Hello again, I will take an extensive look at that, however even with fans, the hottest air will float to the roof... so the roof will still get to 140F or warmer.
A battery of ceiling fans mounted about 20 Inches below the roof will mitigate the problem down to perhaps 120F at the roof. At the very least you will need some high mounted fans.
Beyond that, roof insulation is an issue if the roof is not insulated very well you will most likely need many more heaters in the winter... in the summer a hot roof will actually help heat the building.
What most people do not realize is how the electric company charges for power, You end up paying more than the base rate, 10 cents per KW or whatever... there are *demand charges* and tiered pricing charges.... the utility company figures if they have to stand by to produce whatever your 15 minute peak usage is, that they have the right to charge you a 40 or 50% surcharge (there is legislation on that). Its a much bigger issue in total than you might realize, I can spend a few hours filling you in those details... the end result will be a decision your part most likely will be to make a special room with an 8 foot ceiling for the 100F exercises.... that is how it will likely shake out after you understand the scope of the situation.

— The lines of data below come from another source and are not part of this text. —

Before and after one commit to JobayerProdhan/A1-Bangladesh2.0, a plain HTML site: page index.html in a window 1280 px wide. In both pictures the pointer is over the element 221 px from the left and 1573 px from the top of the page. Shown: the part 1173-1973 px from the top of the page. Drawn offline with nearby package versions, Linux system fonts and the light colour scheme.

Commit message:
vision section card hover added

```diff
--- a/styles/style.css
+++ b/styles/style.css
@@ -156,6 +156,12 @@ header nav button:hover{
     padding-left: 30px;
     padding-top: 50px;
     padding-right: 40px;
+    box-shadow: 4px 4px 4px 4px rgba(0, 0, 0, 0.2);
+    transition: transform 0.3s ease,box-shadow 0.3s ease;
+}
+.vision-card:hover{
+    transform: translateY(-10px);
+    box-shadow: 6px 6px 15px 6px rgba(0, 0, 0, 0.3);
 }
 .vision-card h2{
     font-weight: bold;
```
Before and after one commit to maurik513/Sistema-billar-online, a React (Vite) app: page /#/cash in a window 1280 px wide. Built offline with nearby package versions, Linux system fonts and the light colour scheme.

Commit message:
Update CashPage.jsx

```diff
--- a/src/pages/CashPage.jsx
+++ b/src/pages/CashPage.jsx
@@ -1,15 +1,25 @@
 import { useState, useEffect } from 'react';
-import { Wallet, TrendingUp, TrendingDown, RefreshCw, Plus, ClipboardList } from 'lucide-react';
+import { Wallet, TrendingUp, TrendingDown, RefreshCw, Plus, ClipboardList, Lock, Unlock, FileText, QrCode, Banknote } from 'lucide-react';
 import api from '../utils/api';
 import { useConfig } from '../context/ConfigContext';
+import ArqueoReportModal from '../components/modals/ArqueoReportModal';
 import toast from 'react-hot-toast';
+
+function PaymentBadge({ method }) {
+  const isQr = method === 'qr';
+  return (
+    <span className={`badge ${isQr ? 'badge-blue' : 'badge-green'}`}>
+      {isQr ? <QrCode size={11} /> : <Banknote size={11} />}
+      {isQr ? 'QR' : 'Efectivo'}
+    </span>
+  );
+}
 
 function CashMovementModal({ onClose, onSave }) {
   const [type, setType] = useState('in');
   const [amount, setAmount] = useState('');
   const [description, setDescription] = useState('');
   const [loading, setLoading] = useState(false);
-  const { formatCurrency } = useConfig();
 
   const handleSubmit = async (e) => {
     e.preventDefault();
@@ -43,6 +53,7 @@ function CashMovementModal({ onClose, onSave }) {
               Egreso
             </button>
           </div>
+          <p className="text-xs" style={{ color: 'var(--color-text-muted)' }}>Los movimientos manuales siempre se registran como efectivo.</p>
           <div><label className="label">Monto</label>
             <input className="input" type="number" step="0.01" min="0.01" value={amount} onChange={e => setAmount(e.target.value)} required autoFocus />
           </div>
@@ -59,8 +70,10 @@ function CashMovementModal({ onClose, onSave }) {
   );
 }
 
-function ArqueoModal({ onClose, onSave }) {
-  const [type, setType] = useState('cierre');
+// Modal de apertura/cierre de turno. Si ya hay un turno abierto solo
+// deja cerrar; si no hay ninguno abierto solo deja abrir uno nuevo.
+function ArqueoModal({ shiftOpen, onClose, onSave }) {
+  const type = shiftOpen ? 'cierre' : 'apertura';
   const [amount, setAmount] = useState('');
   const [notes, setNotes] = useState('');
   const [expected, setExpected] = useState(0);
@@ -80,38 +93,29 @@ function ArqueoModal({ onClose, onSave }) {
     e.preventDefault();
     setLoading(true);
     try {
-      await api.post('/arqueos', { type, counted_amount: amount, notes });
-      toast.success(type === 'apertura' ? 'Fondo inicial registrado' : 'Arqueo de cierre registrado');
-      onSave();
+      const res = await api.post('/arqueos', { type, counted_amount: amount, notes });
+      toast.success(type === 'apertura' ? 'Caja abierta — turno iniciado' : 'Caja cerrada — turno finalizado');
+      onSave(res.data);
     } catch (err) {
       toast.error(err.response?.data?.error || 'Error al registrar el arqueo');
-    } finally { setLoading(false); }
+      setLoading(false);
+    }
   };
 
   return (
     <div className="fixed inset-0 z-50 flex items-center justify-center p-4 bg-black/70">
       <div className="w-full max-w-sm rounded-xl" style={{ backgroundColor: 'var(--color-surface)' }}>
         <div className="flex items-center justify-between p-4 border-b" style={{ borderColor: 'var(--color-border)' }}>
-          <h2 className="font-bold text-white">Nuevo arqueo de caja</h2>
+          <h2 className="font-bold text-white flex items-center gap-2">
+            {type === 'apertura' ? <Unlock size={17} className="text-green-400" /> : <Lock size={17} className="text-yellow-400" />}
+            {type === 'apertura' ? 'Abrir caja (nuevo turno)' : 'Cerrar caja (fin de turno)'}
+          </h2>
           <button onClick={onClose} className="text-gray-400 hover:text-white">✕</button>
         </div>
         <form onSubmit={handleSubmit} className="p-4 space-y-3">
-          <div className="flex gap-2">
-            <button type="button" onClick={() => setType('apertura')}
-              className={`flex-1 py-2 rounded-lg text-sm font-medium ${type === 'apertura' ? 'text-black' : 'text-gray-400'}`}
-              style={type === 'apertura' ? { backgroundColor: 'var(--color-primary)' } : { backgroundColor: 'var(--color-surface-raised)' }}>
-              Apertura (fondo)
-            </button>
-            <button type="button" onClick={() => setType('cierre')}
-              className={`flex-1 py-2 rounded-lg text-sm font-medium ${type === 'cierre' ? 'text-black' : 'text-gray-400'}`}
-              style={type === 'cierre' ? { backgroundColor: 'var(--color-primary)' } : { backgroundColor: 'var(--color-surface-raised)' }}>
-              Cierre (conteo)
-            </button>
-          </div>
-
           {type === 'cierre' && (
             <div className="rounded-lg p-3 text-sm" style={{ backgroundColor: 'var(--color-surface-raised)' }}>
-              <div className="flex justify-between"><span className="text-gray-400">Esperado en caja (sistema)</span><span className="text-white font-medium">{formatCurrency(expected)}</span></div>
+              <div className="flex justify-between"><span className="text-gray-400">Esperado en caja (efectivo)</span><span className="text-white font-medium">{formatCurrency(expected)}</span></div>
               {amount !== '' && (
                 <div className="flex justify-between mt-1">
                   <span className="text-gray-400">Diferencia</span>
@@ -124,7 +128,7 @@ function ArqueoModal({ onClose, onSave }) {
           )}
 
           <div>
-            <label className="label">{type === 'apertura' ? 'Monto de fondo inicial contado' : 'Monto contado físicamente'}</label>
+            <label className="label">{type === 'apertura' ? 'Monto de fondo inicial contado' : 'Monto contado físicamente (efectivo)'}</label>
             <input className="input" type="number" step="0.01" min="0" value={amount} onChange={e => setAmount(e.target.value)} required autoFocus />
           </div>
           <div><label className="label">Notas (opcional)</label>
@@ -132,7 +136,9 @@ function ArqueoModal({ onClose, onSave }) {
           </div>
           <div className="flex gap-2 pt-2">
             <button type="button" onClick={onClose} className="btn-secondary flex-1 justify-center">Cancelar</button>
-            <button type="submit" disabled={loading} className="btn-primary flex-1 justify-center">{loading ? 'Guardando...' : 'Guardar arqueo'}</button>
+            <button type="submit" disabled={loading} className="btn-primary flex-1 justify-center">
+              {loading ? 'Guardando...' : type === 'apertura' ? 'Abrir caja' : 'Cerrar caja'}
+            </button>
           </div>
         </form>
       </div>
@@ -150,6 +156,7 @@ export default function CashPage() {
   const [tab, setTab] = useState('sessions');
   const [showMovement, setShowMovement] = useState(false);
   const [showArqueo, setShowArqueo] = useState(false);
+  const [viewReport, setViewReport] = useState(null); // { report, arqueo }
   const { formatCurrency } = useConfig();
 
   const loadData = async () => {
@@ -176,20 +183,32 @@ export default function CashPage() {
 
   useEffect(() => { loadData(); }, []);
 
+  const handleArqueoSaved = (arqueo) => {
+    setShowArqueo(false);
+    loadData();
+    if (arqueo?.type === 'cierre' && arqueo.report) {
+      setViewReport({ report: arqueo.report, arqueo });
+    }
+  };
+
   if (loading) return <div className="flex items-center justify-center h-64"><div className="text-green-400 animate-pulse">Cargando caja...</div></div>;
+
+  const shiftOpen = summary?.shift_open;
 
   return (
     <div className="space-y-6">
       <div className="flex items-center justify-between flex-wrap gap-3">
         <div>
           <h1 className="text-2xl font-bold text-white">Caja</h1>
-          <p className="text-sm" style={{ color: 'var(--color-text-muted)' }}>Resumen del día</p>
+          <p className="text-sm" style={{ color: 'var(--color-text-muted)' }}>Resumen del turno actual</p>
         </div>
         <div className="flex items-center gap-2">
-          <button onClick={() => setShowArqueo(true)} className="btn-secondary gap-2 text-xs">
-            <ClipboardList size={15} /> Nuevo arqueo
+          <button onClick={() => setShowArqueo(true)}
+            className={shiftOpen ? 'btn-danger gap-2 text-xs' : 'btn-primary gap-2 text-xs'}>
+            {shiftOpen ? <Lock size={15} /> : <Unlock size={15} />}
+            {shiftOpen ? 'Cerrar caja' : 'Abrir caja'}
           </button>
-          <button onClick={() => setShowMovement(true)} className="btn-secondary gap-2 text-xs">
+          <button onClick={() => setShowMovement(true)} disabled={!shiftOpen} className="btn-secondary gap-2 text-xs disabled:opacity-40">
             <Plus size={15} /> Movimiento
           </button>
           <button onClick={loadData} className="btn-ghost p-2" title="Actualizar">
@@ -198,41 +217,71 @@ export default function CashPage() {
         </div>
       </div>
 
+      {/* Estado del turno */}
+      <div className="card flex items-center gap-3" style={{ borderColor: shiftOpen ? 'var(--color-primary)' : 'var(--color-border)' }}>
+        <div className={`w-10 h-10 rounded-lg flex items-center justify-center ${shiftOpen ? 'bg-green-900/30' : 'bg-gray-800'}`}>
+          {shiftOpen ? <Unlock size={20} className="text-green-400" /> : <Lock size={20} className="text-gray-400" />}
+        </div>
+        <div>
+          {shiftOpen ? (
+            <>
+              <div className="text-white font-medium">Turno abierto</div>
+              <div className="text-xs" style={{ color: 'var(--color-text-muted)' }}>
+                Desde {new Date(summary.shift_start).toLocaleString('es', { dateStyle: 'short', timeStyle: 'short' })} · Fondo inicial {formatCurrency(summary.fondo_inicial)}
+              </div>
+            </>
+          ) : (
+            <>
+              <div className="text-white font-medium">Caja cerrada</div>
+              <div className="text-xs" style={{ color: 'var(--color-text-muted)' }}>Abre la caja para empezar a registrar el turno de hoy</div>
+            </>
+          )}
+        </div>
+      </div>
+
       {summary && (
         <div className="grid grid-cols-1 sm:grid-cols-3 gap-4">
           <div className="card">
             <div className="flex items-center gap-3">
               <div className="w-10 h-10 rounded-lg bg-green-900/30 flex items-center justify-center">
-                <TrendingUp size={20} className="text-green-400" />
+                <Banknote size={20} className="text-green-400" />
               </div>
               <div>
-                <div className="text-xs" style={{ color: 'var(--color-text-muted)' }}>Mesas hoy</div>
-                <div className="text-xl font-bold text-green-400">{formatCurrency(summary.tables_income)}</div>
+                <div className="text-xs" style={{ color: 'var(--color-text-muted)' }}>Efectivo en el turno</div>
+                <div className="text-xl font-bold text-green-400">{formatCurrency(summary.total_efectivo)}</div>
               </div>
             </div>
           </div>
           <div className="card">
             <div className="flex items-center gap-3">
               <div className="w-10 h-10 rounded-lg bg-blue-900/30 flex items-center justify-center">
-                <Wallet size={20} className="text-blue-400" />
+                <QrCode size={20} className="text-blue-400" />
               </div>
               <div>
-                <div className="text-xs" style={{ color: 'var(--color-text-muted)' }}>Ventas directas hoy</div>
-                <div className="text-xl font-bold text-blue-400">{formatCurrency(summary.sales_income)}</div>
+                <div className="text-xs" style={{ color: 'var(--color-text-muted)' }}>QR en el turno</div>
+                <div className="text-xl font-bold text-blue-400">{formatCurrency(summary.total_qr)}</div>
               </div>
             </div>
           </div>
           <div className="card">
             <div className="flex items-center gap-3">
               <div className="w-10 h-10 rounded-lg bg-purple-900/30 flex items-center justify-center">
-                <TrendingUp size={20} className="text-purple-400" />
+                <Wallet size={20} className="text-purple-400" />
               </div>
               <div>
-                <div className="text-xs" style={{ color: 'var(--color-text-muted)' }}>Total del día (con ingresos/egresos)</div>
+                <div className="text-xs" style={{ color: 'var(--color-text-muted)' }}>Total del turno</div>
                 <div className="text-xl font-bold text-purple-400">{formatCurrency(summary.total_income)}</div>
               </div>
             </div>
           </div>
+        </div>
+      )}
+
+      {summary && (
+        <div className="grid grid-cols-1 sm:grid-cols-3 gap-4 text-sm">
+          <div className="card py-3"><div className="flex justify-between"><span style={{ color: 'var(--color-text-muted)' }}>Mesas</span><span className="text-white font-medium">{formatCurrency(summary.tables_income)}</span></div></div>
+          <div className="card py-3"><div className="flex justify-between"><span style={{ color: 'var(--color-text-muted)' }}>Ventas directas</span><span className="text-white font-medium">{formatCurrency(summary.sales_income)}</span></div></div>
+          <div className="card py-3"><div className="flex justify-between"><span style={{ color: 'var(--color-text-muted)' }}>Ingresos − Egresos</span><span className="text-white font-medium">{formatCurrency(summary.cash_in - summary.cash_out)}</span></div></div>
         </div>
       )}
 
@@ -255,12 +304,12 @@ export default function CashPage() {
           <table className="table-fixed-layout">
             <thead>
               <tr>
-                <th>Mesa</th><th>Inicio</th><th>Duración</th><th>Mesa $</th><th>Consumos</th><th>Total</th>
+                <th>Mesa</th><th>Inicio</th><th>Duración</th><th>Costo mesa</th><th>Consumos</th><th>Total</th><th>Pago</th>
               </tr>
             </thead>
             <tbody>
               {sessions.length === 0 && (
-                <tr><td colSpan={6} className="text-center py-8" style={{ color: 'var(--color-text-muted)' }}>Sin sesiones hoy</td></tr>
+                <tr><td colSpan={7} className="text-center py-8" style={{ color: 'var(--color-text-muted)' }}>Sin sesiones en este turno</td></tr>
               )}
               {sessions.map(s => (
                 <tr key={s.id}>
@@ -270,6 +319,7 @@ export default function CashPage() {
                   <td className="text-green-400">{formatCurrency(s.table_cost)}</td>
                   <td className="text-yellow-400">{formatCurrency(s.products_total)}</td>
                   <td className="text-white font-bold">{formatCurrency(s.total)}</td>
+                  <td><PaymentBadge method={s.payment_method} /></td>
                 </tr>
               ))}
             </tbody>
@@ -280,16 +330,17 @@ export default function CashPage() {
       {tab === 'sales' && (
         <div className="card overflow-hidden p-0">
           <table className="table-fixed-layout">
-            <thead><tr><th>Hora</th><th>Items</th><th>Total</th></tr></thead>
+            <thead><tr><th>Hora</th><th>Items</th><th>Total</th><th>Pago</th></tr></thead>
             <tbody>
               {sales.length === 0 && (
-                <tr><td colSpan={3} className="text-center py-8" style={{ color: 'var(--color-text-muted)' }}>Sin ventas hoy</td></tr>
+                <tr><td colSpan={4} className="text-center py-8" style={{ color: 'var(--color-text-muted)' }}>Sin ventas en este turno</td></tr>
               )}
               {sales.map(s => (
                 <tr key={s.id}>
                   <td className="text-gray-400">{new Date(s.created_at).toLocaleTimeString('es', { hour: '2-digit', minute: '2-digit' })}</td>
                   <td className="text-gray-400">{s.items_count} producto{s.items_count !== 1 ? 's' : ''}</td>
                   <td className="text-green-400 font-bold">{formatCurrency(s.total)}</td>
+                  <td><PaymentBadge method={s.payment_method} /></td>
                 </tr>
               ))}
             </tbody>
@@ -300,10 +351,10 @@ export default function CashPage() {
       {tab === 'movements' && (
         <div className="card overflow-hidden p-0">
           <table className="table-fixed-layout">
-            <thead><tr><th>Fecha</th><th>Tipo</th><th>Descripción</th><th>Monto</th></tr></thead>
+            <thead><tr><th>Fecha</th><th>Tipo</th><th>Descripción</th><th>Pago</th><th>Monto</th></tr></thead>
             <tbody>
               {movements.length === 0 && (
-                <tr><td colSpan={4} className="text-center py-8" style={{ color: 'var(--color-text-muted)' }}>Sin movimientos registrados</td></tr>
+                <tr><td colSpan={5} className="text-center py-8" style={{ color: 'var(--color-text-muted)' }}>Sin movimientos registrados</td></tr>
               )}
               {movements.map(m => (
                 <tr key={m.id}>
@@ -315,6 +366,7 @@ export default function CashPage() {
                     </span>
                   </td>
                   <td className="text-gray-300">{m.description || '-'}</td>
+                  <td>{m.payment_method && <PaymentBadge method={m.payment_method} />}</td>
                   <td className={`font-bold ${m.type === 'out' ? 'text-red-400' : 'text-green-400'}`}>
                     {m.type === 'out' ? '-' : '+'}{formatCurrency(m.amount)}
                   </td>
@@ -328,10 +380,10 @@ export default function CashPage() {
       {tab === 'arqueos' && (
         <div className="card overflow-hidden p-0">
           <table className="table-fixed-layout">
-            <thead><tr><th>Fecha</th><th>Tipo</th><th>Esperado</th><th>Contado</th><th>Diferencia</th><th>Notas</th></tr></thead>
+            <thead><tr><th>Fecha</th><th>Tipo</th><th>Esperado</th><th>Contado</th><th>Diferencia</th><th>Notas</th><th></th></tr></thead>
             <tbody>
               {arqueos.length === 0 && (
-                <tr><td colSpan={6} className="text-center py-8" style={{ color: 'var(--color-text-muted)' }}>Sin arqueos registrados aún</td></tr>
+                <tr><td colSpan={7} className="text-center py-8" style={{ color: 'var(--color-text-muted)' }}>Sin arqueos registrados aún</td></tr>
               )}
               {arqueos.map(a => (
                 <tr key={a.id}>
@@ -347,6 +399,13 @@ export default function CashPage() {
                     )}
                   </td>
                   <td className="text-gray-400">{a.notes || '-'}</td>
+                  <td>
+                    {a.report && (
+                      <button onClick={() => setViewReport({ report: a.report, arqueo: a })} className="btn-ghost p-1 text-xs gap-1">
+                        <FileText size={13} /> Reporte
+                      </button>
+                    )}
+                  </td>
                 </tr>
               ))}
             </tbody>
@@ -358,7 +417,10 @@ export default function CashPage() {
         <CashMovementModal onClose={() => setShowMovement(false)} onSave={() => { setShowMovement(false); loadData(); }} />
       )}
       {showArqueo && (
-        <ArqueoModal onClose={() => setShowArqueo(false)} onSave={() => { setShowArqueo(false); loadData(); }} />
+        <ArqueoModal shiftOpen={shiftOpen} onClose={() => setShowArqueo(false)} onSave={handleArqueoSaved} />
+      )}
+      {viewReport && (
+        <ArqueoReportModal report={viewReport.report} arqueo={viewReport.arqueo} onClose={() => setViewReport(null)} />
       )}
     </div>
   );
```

Meantime tell me how many square feet in the building, what percentage is used for the 100F exercises, and what the winter outside air conditions are.... and what hours per day the 100F conditions are needed.
Beyond this 100F situation is *humidification... in summary its like this, if you heat 20F winter air to 100F the resulting humidity will be well under 5 or 10% (35% or higher is healthy) it will take very significant humidification take the entire building up to 35%.... these cost drop exponentially if you limit the 100F exercises to single room with an 8 foot ceiling.
Other options: Overhead gas fired infra red radiant heaters, these heat people, the furniture and the floor without having to heat the air so much...I am not so sure that this sort of heat will be viable for your application, but I am mentioning it so that we do not forget to consider it.
Here again in summary: Heat rises forcably.. it is displaced by cooler air at floor level, this is a serious consideration in the typical 70F heating design, it becomes a huge problem if you want to heat to 100F at floor level with a 20'+ roof over head.
Let me know about all of the above mentioned details please, we can go from there.